People who have familiarized themselves enough with the different branches of psychotherapy will tell you that there are three major schools, or modalities, of psychotherapy – psychodynamic, cognitive-behavioral and humanistic-existential psychotherapy.
What if I was to tell you that there is a type of psychotherapy that combines the essence of psychodynamic therapy with the working process of cognitive-behavioral therapy ? Such a therapy not only exists, but has proven its efficiency in several spheres where other sorts of therapy tend not to work that well. The particular sort of psychotherapy (or effektive psykoterapi københavn as we say in Denmark) we are talking about is interpersonal therapy.
Let’s do a short review of what the main things that interpersonal therapy stands for are. Interpersonal therapy roots itself in the idea that most of the problems that a person experiences are caused by his relationship with others, and as the name suggests – interpersonal connections are the most vital factor to be considered when taking care of the patient.
The historical roots of interpersonal therapy are thought to be found first in the works of Harry Sullivan, who was essentially a supporter of psychodynamic therapy, but was later influenced by his interest in sociology to believe that the person’s surrounding environment of people was most crucial.
With this name, interpersonal therapy first started as a placebo technique, developed by American psychotherapist Gerald Klerman , but later became a separate therapy , due to its almost unexplainable efficiency with treating particular problems.
Speaking of the problems that are best treated by interpersonal therapy, they are several and are almost always in the field of mood disorders. Starting with bipolar disorder, which is a condition in which the person exhibits violent mood swings that range from mania to depression. We continue with conditions like bulimia nervosa, which is largely a mental disorder that becomes an eating disorder. We can go on from here to reach conditions like post-partum depression , which happens when a mother who has just given childbirth, experiences severe depression, whether that is because of hormonal change or just a swing in the behavioral pattern.
Another condition that is treated with interpersonal therapy better than with any other therapy is called cyclothymia , in which the patient exhibits symptoms similar to those of a bipolar disorder, though more subtle and harder to detect, but still very dangerous to the overall mental health of the person in question, which can lead to things as severe as unexpected suicide attempts.
Interpersonal therapy manages to deal with a lot of the patient’s issues by carefully picking the factors that are defining to the person’s mental health, and attempting to deal with them in the way that cognitive-behavioral psychotherapy is known to use – through homework assignments, setting clear goals and using a rather short time frame to manage to do all of that. In a way, interpersonal psychotherapy manages to filter out all of the positive and useful things out of psychodynamic and cognitive-behavioral therapies, in order to leave a person with an option for better treatment.

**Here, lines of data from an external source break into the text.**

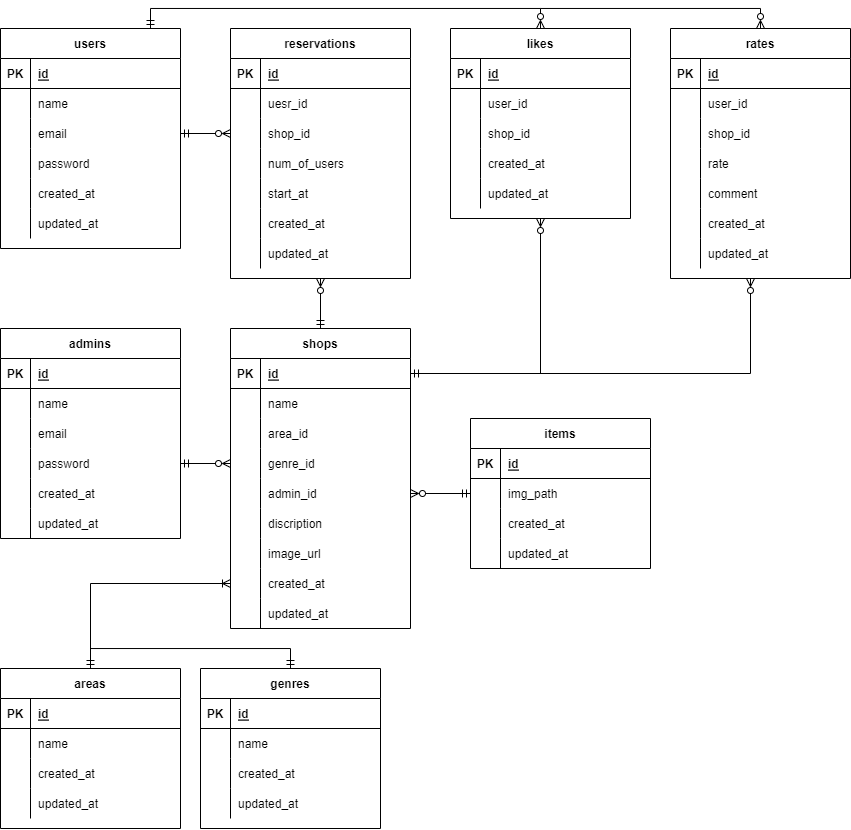
The draw.io diagram index.drawio.png in liberal-angel/Advance-term, before a commit. Source tidied: cells renumbered, new cells last; positions are measured from the earlier drawing's top-left corner, leaving out a move shared by most shapes.
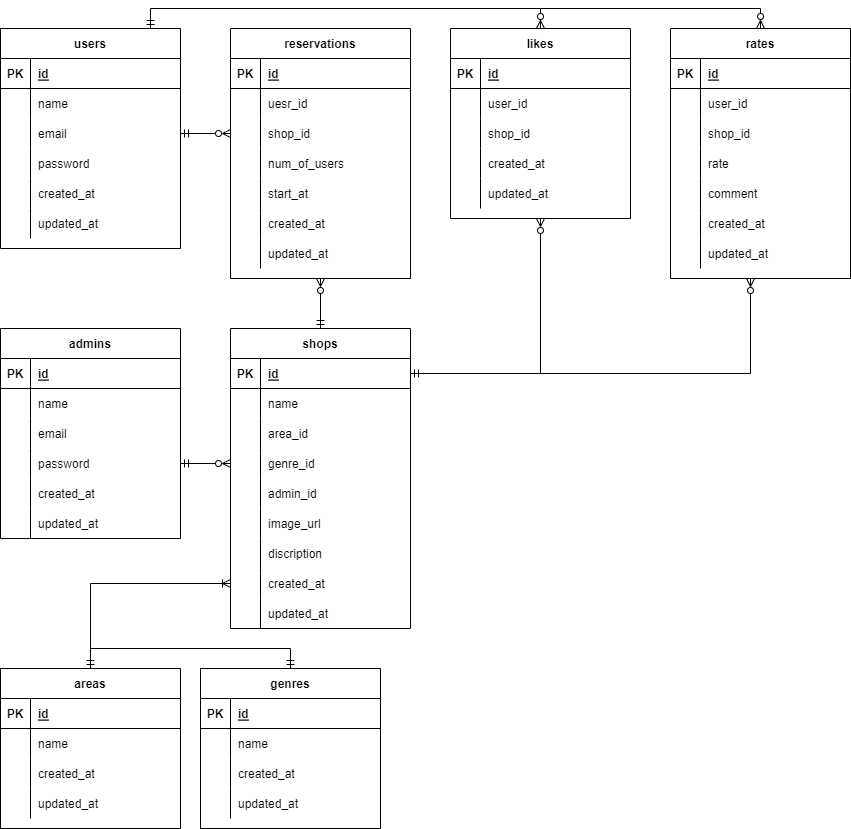
After the change.

Change to the diagram source:
```diff
@@ -125,7 +125,7 @@
     <mxCell id="42" value="updated_at" style="shape=partialRectangle;fillColor=none;top=0;left=0;bottom=0;right=0;align=left;spacingLeft=6;overflow=hidden;" parent="40" vertex="1">
       <mxGeometry x="30" width="150" height="30" as="geometry" />
     </mxCell>
-    <mxCell id="43" style="edgeStyle=none;html=1;entryX=1;entryY=0.5;entryDx=0;entryDy=0;startArrow=ERmandOne;startFill=0;endArrow=ERzeroToMany;endFill=0;exitX=0;exitY=0.5;exitDx=0;exitDy=0;" parent="1" edge="1" target="x">
+    <mxCell id="43" style="edgeStyle=none;html=1;entryX=1;entryY=0.5;entryDx=0;entryDy=0;startArrow=ERmandOne;startFill=0;endArrow=ERzeroToMany;endFill=0;exitX=0;exitY=0.5;exitDx=0;exitDy=0;" parent="1" edge="1">
       <mxGeometry relative="1" as="geometry" />
     </mxCell>
     <mxCell id="44" value="likes" style="shape=table;startSize=30;rowLines=0;fontStyle=1;align=center;" parent="1" vertex="1">
@@ -227,8 +227,17 @@
     <mxCell id="76" value="admin_id" style="shape=partialRectangle;fillColor=none;top=0;left=0;bottom=0;right=0;align=left;spacingLeft=6;overflow=hidden;" parent="74" vertex="1">
       <mxGeometry x="30" width="150" height="30" as="geometry" />
     </mxCell>
+    <mxCell id="179" style="shape=partialRectangle;fillColor=none;top=0;left=0;bottom=0;right=0;" parent="61" vertex="1">
+      <mxGeometry y="180" width="180" height="30" as="geometry" />
+    </mxCell>
+    <mxCell id="180" style="shape=partialRectangle;fillColor=none;top=0;left=0;bottom=0;right=0;overflow=hidden;" parent="179" vertex="1">
+      <mxGeometry width="30" height="30" as="geometry" />
+    </mxCell>
+    <mxCell id="82" value="image_url" style="shape=partialRectangle;fillColor=none;top=0;left=0;bottom=0;right=0;align=left;spacingLeft=6;overflow=hidden;" parent="179" vertex="1">
+      <mxGeometry x="30" width="150" height="30" as="geometry" />
+    </mxCell>
     <mxCell id="77" style="shape=partialRectangle;fillColor=none;top=0;left=0;bottom=0;right=0;" parent="61" vertex="1">
-      <mxGeometry y="180" width="180" height="30" as="geometry" />
+      <mxGeometry y="210" width="180" height="30" as="geometry" />
     </mxCell>
     <mxCell id="78" style="shape=partialRectangle;fillColor=none;top=0;left=0;bottom=0;right=0;overflow=hidden;" parent="77" vertex="1">
       <mxGeometry width="30" height="30" as="geometry" />
@@ -236,15 +245,6 @@
     <mxCell id="79" value="discription" style="shape=partialRectangle;fillColor=none;top=0;left=0;bottom=0;right=0;align=left;spacingLeft=6;overflow=hidden;" parent="77" vertex="1">
       <mxGeometry x="30" width="150" height="30" as="geometry" />
     </mxCell>
-    <mxCell id="80" style="shape=partialRectangle;fillColor=none;top=0;left=0;bottom=0;right=0;" parent="61" vertex="1">
-      <mxGeometry y="210" width="180" height="30" as="geometry" />
-    </mxCell>
-    <mxCell id="81" style="shape=partialRectangle;fillColor=none;top=0;left=0;bottom=0;right=0;overflow=hidden;" parent="80" vertex="1">
-      <mxGeometry width="30" height="30" as="geometry" />
-    </mxCell>
-    <mxCell id="82" value="image_url" style="shape=partialRectangle;fillColor=none;top=0;left=0;bottom=0;right=0;align=left;spacingLeft=6;overflow=hidden;" parent="80" vertex="1">
-      <mxGeometry x="30" width="150" height="30" as="geometry" />
-    </mxCell>
     <mxCell id="83" style="shape=partialRectangle;fillColor=none;top=0;left=0;bottom=0;right=0;points=[[0,0.5],[1,0.5]];portConstraint=eastwest;" parent="61" vertex="1">
       <mxGeometry y="240" width="180" height="30" as="geometry" />
     </mxCell>
@@ -263,7 +263,7 @@
     <mxCell id="88" value="updated_at" style="shape=partialRectangle;fillColor=none;top=0;left=0;bottom=0;right=0;align=left;spacingLeft=6;overflow=hidden;" parent="86" vertex="1">
       <mxGeometry x="30" width="150" height="30" as="geometry" />
     </mxCell>
-    <mxCell id="89" style="edgeStyle=none;html=1;entryX=0;entryY=0.5;entryDx=0;entryDy=0;endArrow=ERzeroToMany;endFill=0;startArrow=ERmandOne;startFill=0;" parent="1" edge="1" source="x" target="x">
+    <mxCell id="89" style="edgeStyle=none;html=1;entryX=0;entryY=0.5;entryDx=0;entryDy=0;endArrow=ERzeroToMany;endFill=0;startArrow=ERmandOne;startFill=0;" parent="1" edge="1">
       <mxGeometry relative="1" as="geometry" />
     </mxCell>
     <mxCell id="90" style="edgeStyle=orthogonalEdgeStyle;html=1;startArrow=ERzeroToMany;startFill=0;endArrow=ERmandOne;endFill=0;rounded=0;exitX=0.5;exitY=0;exitDx=0;exitDy=0;" parent="1" edge="1" source="44">
@@ -518,47 +518,5 @@
     <mxCell id="164" style="edgeStyle=none;html=1;entryX=0;entryY=0.5;entryDx=0;entryDy=0;strokeColor=default;startArrow=ERmandOne;startFill=0;endArrow=ERzeroToMany;endFill=0;" parent="1" edge="1" source="154" target="71">
       <mxGeometry relative="1" as="geometry" />
     </mxCell>
-    <mxCell id="165" value="items" style="shape=table;startSize=30;rowLines=0;fontStyle=1;align=center;" parent="1" vertex="1">
-      <mxGeometry x="470" y="410" width="180" height="150" as="geometry" />
-    </mxCell>
-    <mxCell id="166" style="shape=partialRectangle;fillColor=none;top=0;left=0;bottom=1;right=0;" parent="165" vertex="1">
-      <mxGeometry y="30" width="180" height="30" as="geometry" />
-    </mxCell>
-    <mxCell id="167" value="PK" style="shape=partialRectangle;fillColor=none;top=0;left=0;bottom=0;right=0;fontStyle=1;overflow=hidden;" parent="166" vertex="1">
-      <mxGeometry width="30" height="30" as="geometry" />
-    </mxCell>
-    <mxCell id="168" value="id" style="shape=partialRectangle;fillColor=none;top=0;left=0;bottom=0;right=0;align=left;spacingLeft=6;fontStyle=5;overflow=hidden;" parent="166" vertex="1">
-      <mxGeometry x="30" width="150" height="30" as="geometry" />
-    </mxCell>
-    <mxCell id="169" style="shape=partialRectangle;fillColor=none;top=0;left=0;bottom=0;right=0;points=[[0,0.5],[1,0.5]];portConstraint=eastwest;" parent="165" vertex="1">
-      <mxGeometry y="60" width="180" height="30" as="geometry" />
-    </mxCell>
-    <mxCell id="170" style="shape=partialRectangle;fillColor=none;top=0;left=0;bottom=0;right=0;overflow=hidden;" parent="169" vertex="1">
-      <mxGeometry width="30" height="30" as="geometry" />
-    </mxCell>
-    <mxCell id="171" value="img_path" style="shape=partialRectangle;fillColor=none;top=0;left=0;bottom=0;right=0;align=left;spacingLeft=6;overflow=hidden;" parent="169" vertex="1">
-      <mxGeometry x="30" width="150" height="30" as="geometry" />
-    </mxCell>
-    <mxCell id="172" style="shape=partialRectangle;fillColor=none;top=0;left=0;bottom=0;right=0;" parent="165" vertex="1">
-      <mxGeometry y="90" width="180" height="30" as="geometry" />
-    </mxCell>
-    <mxCell id="173" style="shape=partialRectangle;fillColor=none;top=0;left=0;bottom=0;right=0;overflow=hidden;" parent="172" vertex="1">
-      <mxGeometry width="30" height="30" as="geometry" />
-    </mxCell>
-    <mxCell id="174" value="created_at" style="shape=partialRectangle;fillColor=none;top=0;left=0;bottom=0;right=0;align=left;spacingLeft=6;overflow=hidden;" parent="172" vertex="1">
-      <mxGeometry x="30" width="150" height="30" as="geometry" />
-    </mxCell>
-    <mxCell id="175" style="shape=partialRectangle;fillColor=none;top=0;left=0;bottom=0;right=0;" parent="165" vertex="1">
-      <mxGeometry y="120" width="180" height="30" as="geometry" />
-    </mxCell>
-    <mxCell id="176" style="shape=partialRectangle;fillColor=none;top=0;left=0;bottom=0;right=0;overflow=hidden;" parent="175" vertex="1">
-      <mxGeometry width="30" height="30" as="geometry" />
-    </mxCell>
-    <mxCell id="177" value="updated_at" style="shape=partialRectangle;fillColor=none;top=0;left=0;bottom=0;right=0;align=left;spacingLeft=6;overflow=hidden;" parent="175" vertex="1">
-      <mxGeometry x="30" width="150" height="30" as="geometry" />
-    </mxCell>
-    <mxCell id="178" style="edgeStyle=orthogonalEdgeStyle;rounded=0;html=1;entryX=1;entryY=0.5;entryDx=0;entryDy=0;strokeColor=default;startArrow=ERmandOne;startFill=0;endArrow=ERzeroToMany;endFill=0;" parent="1" edge="1" source="169" target="74">
-      <mxGeometry relative="1" as="geometry" />
-    </mxCell>
   </root>
 </mxGraphModel>
```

Author's Bio: 

Hi ! You can call me Sawas Dee! I am a freelance writer with an odd interest in psychology and psychotherapy. Drop me a message if you're interested.